[Items listed in a dataset]
- - - - - - -
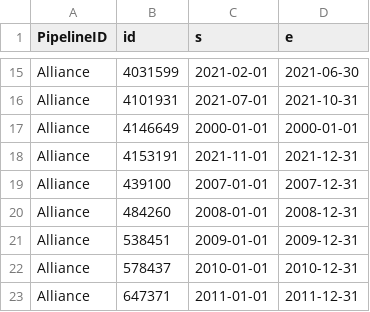
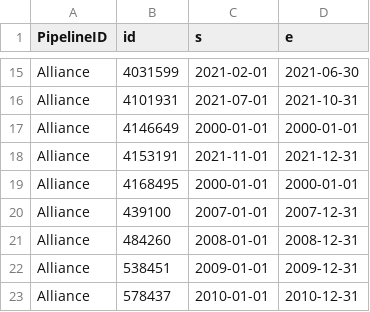
Before and after one commit to mbradds/pipeline-profiles, a CSV file: src/data_management/raw_data/tolls_numbers.csv, drawn as a sheet; only a part is shown, gaps mark what is left out; the shorter side is filled out with more unchanged rows; the diff covers the shown part only; the diff names each change by its address in the sheet, - before the commit and + after, or states it on an @@ line.

```diff
--- a/src/data_management/raw_data/tolls_numbers.csv
+++ b/src/data_management/raw_data/tolls_numbers.csv
+row 19: Alliance | 4168495 | 2000-01-01 | 2000-01-01
```
Also changed, not shown: 24 added rows, 1 removed row and 1 edited cell elsewhere in this file, src/data_management/raw_data/throughput_gas_monthly.csv, src/data_management/raw_data/tolls_description.csv, 46 other files.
- - - - - - -
Exercise instructions: The full text of the data above, exact and without pictures, is what to return.

Finished exercise:
Before and after one commit to mbradds/pipeline-profiles, a CSV file: src/data_management/raw_data/tolls_numbers.csv, drawn as a sheet; only a part is shown, gaps mark what is left out; the shorter side is filled out with more unchanged rows; the diff covers the shown part only; the diff names each change by its address in the sheet, - before the commit and + after, or states it on an @@ line.

```diff
--- a/src/data_management/raw_data/tolls_numbers.csv
+++ b/src/data_management/raw_data/tolls_numbers.csv
+row 19: Alliance | 4168495 | 2000-01-01 | 2000-01-01
```
Also changed, not shown: 24 added rows, 1 removed row and 1 edited cell elsewhere in this file, src/data_management/raw_data/throughput_gas_monthly.csv, src/data_management/raw_data/tolls_description.csv, 46 other files.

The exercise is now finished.